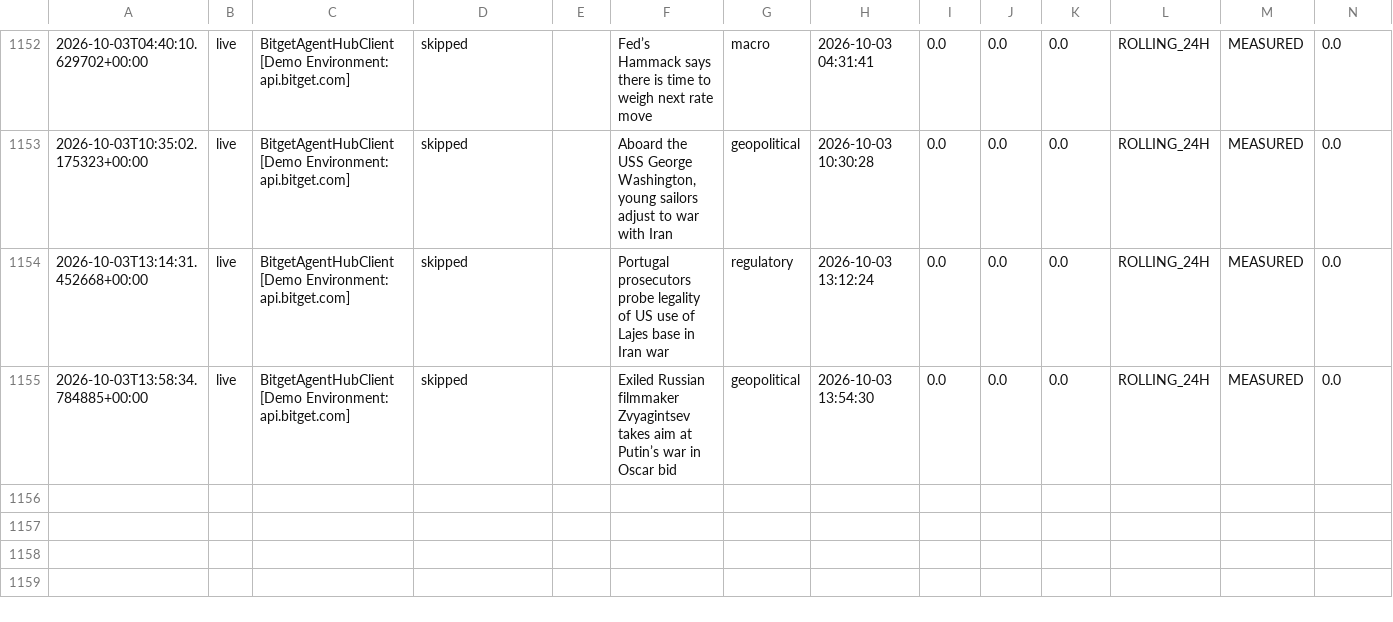
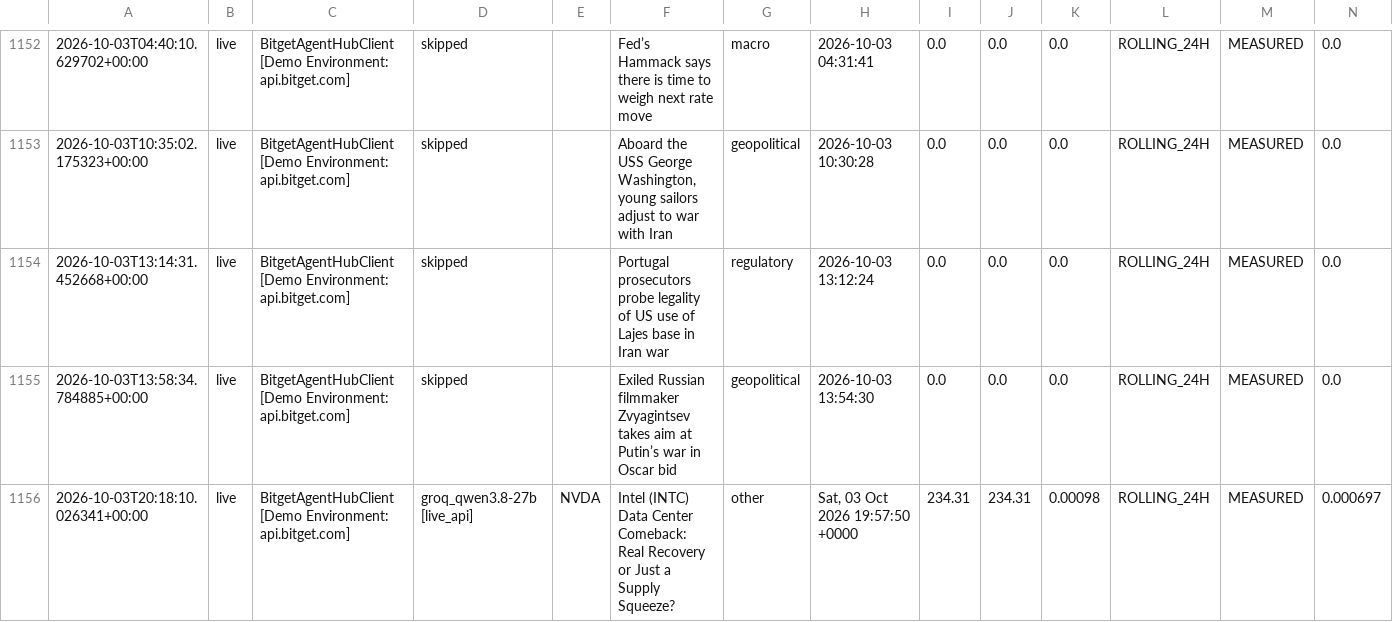
Before and after one commit to 0xSheriff/afterhours-sentinel, a CSV file: logs/sentinel_trades.csv, drawn as a sheet; only a part is shown, gaps mark what is left out; rows hold the shown columns only; the diff names each change by its address in the sheet, - before the commit and + after, or states it on an @@ line.

Commit message:
telemetry: sync live trade records (1145 records)

```diff
--- a/logs/sentinel_trades.csv
+++ b/logs/sentinel_trades.csv
+row 1156: 2026-10-03T20:18:10.026341+00:00 | live | BitgetAgentHubClient [Demo Environment: api.bitget.com] | groq_qwen3.8-27b [live_api] | NVDA | Intel (INTC) Data Center Comeback: Real Recovery or Just a Supply Squeeze? | other | Sat, 03 Oct 2026 19:57:50 +0000 | 234.31 | 234.31 | 0.00098 | ROLLING_24H | MEASURED | 0.000697
```
Also changed, not shown: 3 other files.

+++++

Exercise brief> Everything in the listing, except its images, should be set down exactly.

Result of the task>
Before and after one commit to 0xSheriff/afterhours-sentinel, a CSV file: logs/sentinel_trades.csv, drawn as a sheet; only a part is shown, gaps mark what is left out; rows hold the shown columns only; the diff names each change by its address in the sheet, - before the commit and + after, or states it on an @@ line.

Commit message:
telemetry: sync live trade records (1145 records)

```diff
--- a/logs/sentinel_trades.csv
+++ b/logs/sentinel_trades.csv
+row 1156: 2026-10-03T20:18:10.026341+00:00 | live | BitgetAgentHubClient [Demo Environment: api.bitget.com] | groq_qwen3.8-27b [live_api] | NVDA | Intel (INTC) Data Center Comeback: Real Recovery or Just a Supply Squeeze? | other | Sat, 03 Oct 2026 19:57:50 +0000 | 234.31 | 234.31 | 0.00098 | ROLLING_24H | MEASURED | 0.000697
```
Also changed, not shown: 3 other files.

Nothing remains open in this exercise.